National – WHAT’S IN YOUR FOOD?
1. 2014 Farm Bill: Organic and Local Food Grants
The USDA awarded over $52 million to organic and local food systems across the nation. On the local level, these funds will help improve access to locally and regionally produced food, including for food-insecure populations, and strengthen ties between producer and consumer. Read more here.
2. The GMO Debate Continues
A new bill introduced in Congress, the “Safe and Accurate 5 Food Labeling Act of 2014”, and better known by food advocates as the “DARK” Act, threatens to undermine states rights in support of GMO labeling. Coined the “Deny Americans the Right-to-Know” Act, this bill would make it illegal for mandatory GMO labeling on the federal and state levels. It would allow companies to label products containing GMO ingredients as “natural” undermining organic food production. Read more here.

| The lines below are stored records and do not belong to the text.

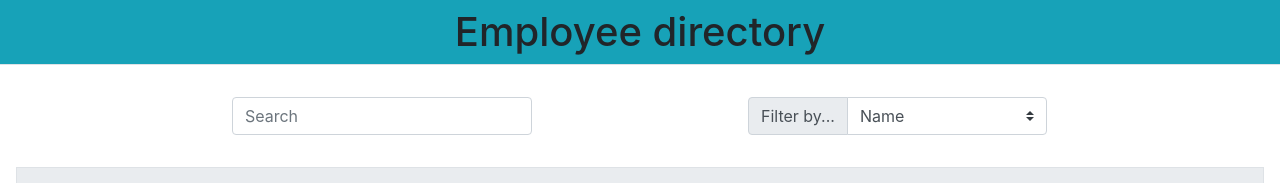
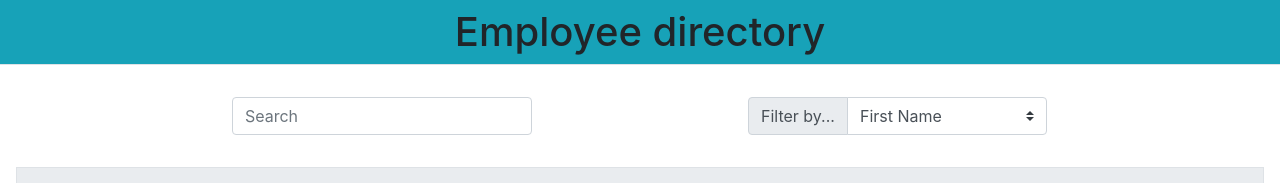
Before and after one commit to BBoutet1/employee-directory, a React (Create React App) app: page / in a window 1280 px wide. Shown: the top 183 px of the page. Built offline with nearby package versions, Linux system fonts and the light colour scheme.

Commit message:
Multiple filters type - change handled via the state component

```diff
--- a/src/App.js
+++ b/src/App.js
@@ -5,56 +5,43 @@ import EmployeeRow from "./components/EmployeeRow";
 import employees from "./employees.json";
 import Title from "./components/Title";
 
+
 class App extends Component {
-// state = {
-//     employees,
-//     filters: {
-//       firstName: true,
-//       lastName: true,
-//       role: true,
-//       department:true
-//     },
-//     filterBy: "",
-//     search:""
-//   };
 
-   constructor(props) {
-    super(props);
-    this.state = {
-     employees,
-    filters: {
-      firstName: true,
-      lastName: true,
-      role: true,
-      department:true
-    },
-    filterBy: "",
-    search:""
-    };
-    // this.sortColumn = this.sortColumn.bind(this);
-    // this.handleFilterChange = this.handleFilterChange.bind(this);
+// Setting the component's initial state
+state = {
+    employees,
+    filter:"firstName", // Search filter match initialized to the firstName property(column)
+    search:"" //search input
+  };
+
+  //This function handle the search filter type change
+  handleFilterChange = event => {
+    let value = event.target.value;
+    // Updating the input's state
+    this.setState({
+      filter: value // filter
+    });
   }
 
+  //This function handle the search input change
    handleInputChange = event => {
     // Getting the value and name of the input which triggered the change
     let value = event.target.value;
-     const name = event.target.name;
-     console.log(name,value)
     // Updating the input's state
     this.setState({
-      [name]: value
+      search: value
     });
   };
 
-  // Map over this.state.employees and render a FriendCard component for each friend object
+  // Map over this.state.employees and render an employee row in the table for each employee object
+  // All the search input and the employee property to lowercased to avoid case sensitive
   render() {
-     console.log(this.state)
     return (
       <Wrapper>
       <Title>Employee directory</Title>
-        <EmployeesTable
-            handleInputChange = {this.handleInputChange}>
-           {this.state.employees.filter(employee => employee.firstName.includes(this.state.search)).map(employee => (
+        <EmployeesTable handleInputChange={this.handleInputChange} handleFilterChange={this.handleFilterChange}>
+           {this.state.employees.filter(employee => employee[this.state.filter].toLowerCase().includes(this.state.search.toLowerCase())).map(employee => (
              <EmployeeRow
             key={employee.id}
             id={employee.id}
--- a/src/components/EmployeesTable/index.js
+++ b/src/components/EmployeesTable/index.js
@@ -22,10 +22,16 @@ function employeesTable(props) {
                     <div className="d-inline-block input-group-prepend">
                         <label className="input-group-text">Filter by...</label>
                     </div>
-                    <select className="custom-select d-inline-block" id="filter">
-                        <option value="name">Name</option>
-                        <option value="role">role</option>
-                        <option value="department">role</option>
+                    <select
+                        value={props.filter}
+                        name="filter"
+                        onChange={props.handleFilterChange}
+                        id="filter"
+                        className="custom-select d-inline-block">
+                        <option value="firstName">First Name</option>
+                        <option value="lastName">Last Name</option>
+                        <option value="role">Role</option>
+                        <option value="department">Department</option>
                     </select>
                 </div>
             </div>
```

3. Food Safety Modernization Act
Initially passed by Congress in 2011, the public review period for the Food Safety Modernization Act was completed in December 2014. This act when implemented will facilitate the first major overhaul of our nation’s food safety practices since 1938. After extensive feedback from across the US, some adjustments were made to mitigate impact on small farms. Yet, even the FDA anticipates that the disproportionate cost of compliance will deter new small-scale operations and likely put existing farms out of business. Given that Massachusetts and New England are known for small family farms, this prognosis is particularly alarming for farmers and consumers alike. Read more here.
4. Buzz About Bees
The plight of bees continued to draw attention at all levels. Native and managed pollinators produce over thirty five percent of the world’s food including over ninety percent of American fruits and vegetables. Although the President established a Pollinator Health Task Force in June 2014, it has not yet met its charge leading to strong pleas from national beekeeper associations, scientists and prominent national environmental groups for decisive sustainable action. Read more here and here.
Stay tuned over the coming days as we delve into our 2014 food highlights in and around Massachusetts, Boston, and Brookline!